After changing the order, the integral will be of the form

 I = \int_{r = r_{1}}^{r = r_{2}} \int_{\theta = g_{1}(r)}^{\theta = g_{2} (r)} f(r, \theta) d \theta dr

To get the limit of  \theta, let us draw a circular arc with centre at the origin oriented in anticlockwise direction.

The arc intersects first  \theta = 0 and then intersect  \theta = \cos^{-1} \dfrac{r}{2a} . So, limit of  \theta is from  \theta = 0 to  \theta = \cos^{-1} \dfrac{r}{2a} . To find out limit of r, we must find out in what range the radius of arc should vary so that whole region of integration is transerved. r should vary from r = 0 to r = 2a.

So, after changing the order, the integral changes to

 I = \int_{0}^{2a} \int_{0}^{cos^{-1} \dfrac{r}{2a}} f(r, \theta) d \theta dr

Example 2 :

Change the order of integration in the system of integrals

 \int_{0}^{\pi/2} \int_{a \cos \theta}^{a(1 + \cos \theta)} f(r, \theta) dr d\theta + \int_{\pi/2}^{\pi} \int_{0}^{a(1 + \cos \theta)} f(r, \theta)dr d \theta

Solution :

Comparing the integral with its standard form

 \int_{\theta = \alpha}^{\theta = \beta} \int_{r = f_{1} (\theta)}^{r = f_{2}(\theta)} f(r, \theta) dr d \theta

The region of integration is bounded by curves

 r = a \cos \theta \ \ \ \ \theta = 0

 r = a(1 + \cos \theta), \ \ \ \ \theta = \pi

After changing the order the integral is of the form

 I = \int_{r = r_{1}}^{r = r_{2}} \int_{\theta = f_{1} (r) }^{\theta = f_{2}(r)} f(r, \theta) d \theta dr

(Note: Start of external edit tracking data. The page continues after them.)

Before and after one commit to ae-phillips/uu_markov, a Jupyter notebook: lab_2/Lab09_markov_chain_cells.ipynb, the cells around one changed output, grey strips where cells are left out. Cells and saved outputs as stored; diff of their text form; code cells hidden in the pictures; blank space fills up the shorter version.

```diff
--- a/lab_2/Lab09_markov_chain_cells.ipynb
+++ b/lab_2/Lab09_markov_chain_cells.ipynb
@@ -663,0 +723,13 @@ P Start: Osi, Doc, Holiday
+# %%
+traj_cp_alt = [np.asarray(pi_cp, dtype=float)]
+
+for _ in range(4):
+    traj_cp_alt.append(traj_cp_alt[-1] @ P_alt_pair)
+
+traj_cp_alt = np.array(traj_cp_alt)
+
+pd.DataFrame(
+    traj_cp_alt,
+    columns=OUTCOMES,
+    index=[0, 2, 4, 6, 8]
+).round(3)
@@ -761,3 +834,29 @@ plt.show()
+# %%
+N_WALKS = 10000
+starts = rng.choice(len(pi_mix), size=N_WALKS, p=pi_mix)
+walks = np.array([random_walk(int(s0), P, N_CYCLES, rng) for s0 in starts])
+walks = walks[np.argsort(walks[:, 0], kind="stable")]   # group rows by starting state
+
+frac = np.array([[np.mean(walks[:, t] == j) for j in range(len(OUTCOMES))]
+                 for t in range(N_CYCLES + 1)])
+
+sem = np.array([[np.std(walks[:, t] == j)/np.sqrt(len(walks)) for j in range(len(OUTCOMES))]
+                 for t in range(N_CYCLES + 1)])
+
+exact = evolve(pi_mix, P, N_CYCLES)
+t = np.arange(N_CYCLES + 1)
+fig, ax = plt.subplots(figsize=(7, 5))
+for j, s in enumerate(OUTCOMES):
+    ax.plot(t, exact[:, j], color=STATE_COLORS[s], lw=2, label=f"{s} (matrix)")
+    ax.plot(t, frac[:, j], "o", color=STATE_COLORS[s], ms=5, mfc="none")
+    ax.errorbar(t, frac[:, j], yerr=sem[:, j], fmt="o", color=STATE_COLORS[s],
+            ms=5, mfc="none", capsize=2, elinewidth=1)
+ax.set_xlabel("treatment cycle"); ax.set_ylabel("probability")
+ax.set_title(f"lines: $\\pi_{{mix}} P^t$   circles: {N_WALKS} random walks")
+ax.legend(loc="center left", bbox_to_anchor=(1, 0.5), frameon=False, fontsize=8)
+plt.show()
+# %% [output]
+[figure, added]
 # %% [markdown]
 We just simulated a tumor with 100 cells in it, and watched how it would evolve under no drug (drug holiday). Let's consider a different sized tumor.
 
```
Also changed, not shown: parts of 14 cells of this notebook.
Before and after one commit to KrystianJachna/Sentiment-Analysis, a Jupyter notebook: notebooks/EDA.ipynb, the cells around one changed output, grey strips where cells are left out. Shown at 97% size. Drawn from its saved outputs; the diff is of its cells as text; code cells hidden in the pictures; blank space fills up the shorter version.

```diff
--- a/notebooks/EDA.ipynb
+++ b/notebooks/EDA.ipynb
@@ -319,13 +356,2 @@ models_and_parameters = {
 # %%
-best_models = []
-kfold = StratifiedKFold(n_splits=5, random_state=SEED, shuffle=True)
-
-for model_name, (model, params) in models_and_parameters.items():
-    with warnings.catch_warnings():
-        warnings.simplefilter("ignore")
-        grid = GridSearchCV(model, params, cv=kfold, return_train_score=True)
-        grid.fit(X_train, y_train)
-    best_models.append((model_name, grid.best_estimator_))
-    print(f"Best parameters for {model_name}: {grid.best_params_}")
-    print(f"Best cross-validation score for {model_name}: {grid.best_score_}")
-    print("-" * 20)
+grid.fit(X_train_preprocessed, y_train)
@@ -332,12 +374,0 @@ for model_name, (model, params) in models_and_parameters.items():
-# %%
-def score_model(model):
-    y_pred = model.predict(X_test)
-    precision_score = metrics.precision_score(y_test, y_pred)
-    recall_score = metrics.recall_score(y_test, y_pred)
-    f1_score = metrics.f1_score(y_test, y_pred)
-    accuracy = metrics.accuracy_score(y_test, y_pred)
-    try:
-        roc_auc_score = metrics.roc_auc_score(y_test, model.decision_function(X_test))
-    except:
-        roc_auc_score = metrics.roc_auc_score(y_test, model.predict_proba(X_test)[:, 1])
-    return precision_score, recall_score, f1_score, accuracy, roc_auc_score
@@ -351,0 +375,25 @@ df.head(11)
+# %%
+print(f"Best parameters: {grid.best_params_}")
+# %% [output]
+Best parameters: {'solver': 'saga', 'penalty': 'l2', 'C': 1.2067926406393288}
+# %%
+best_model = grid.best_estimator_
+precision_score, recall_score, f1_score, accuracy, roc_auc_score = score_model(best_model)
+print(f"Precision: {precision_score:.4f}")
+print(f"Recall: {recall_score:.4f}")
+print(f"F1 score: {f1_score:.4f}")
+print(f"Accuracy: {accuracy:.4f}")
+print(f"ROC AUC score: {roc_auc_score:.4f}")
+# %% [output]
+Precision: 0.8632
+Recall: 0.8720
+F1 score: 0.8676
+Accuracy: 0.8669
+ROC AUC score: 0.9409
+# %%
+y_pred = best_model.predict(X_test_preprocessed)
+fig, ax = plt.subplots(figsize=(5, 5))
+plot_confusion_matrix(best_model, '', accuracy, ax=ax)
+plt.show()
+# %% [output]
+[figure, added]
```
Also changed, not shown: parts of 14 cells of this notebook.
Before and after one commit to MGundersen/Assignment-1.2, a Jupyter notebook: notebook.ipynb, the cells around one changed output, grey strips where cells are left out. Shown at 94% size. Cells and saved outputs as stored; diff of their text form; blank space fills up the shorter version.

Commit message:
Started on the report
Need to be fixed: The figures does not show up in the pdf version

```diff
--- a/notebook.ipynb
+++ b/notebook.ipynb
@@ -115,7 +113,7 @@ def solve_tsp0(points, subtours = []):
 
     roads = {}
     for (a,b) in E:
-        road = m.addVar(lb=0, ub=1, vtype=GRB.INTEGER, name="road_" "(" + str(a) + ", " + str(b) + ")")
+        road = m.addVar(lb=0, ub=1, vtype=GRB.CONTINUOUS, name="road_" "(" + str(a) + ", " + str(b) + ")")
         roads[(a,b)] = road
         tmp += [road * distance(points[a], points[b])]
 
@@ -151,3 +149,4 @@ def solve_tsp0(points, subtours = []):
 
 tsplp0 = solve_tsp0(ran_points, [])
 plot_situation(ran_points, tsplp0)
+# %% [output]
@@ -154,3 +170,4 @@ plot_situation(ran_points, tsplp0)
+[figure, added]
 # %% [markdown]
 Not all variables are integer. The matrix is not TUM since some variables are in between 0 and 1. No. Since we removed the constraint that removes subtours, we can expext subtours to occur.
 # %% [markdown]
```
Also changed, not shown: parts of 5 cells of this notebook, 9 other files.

To find the limit of  \theta , let us draw an circular arc of radius r intersecting the region of integration arbitrary. The arc has two possibilities. If radius of arc is less than a it intersects circle and cardiod  (r = a(1 + \cos \theta)) and if a < r < 2a, it intersects initial line and cardiod. So, we have to partition the domain of integration by a partitioning curve in the form of circular arc of radius a into region I and II.

For region, I let us draw a circular arc intersecting the region I arbitrary. The limit of  \theta = \cos^{-1} \dfrac{r}{a} to  \theta = \cos^{-1} \dfrac{r - a}{a} and r will vary from r = 0 to r = a.

For region II, let us draw a circular arc intersection the region II arbitrary. The limit of  \theta is from  \theta = 0 to  \theta = \cos^{-1} \frac{r - a}{a} and r will vary from r = a to r = 2a.

So after changing the order, the integral will convert to

 I = \int_{0}^{a} \int_{\cos^{-1} \frac{r}{a}}^{\cos^{-1} \frac{r - a}{a}} f(r, \theta) d \theta dr + \int_{a}^{2a} \int_{0}^{\cos^{-1}\frac{r - a}{a}} f(r, \theta) d \theta dr